Revision tracking records
#####

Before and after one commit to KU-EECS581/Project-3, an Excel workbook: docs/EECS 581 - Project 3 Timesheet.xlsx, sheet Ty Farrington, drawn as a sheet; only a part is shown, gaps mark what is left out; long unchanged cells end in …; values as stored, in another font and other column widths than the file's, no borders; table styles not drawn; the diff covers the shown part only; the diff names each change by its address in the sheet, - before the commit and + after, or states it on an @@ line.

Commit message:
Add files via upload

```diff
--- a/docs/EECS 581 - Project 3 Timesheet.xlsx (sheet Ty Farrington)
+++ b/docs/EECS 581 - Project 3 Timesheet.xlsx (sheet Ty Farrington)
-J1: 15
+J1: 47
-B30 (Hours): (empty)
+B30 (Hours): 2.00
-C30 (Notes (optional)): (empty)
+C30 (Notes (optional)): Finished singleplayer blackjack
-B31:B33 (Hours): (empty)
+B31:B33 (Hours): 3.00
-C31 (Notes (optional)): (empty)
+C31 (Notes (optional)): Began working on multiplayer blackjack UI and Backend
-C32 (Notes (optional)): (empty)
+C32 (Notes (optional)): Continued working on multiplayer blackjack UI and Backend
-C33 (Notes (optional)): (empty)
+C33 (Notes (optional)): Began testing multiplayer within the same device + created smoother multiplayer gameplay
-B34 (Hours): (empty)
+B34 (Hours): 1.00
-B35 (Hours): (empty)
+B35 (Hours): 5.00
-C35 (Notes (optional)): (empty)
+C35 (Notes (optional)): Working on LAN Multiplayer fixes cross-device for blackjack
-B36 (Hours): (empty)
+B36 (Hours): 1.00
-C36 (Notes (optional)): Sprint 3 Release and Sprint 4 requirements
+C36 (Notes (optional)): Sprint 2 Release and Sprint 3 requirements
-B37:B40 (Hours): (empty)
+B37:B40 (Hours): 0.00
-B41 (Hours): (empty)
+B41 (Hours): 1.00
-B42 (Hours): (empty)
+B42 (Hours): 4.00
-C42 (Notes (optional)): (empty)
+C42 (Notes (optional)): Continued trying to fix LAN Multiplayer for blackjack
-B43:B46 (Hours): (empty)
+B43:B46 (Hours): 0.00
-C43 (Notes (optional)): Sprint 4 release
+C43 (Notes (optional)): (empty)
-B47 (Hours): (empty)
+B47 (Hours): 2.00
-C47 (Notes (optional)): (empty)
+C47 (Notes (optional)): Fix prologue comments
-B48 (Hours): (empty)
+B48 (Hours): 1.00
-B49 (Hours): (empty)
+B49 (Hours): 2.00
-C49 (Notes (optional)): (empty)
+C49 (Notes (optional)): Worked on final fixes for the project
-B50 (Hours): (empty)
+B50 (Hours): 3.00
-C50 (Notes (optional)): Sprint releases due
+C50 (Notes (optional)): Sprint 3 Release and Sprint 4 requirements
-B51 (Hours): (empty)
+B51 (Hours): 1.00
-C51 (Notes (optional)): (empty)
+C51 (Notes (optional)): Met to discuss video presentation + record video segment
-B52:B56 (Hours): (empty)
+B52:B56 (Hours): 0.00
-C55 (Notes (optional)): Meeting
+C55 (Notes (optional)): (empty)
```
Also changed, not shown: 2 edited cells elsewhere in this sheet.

#####

What needs to be done:
Lines containing "device": tally them across the records above and give the total alone.

Your response:
2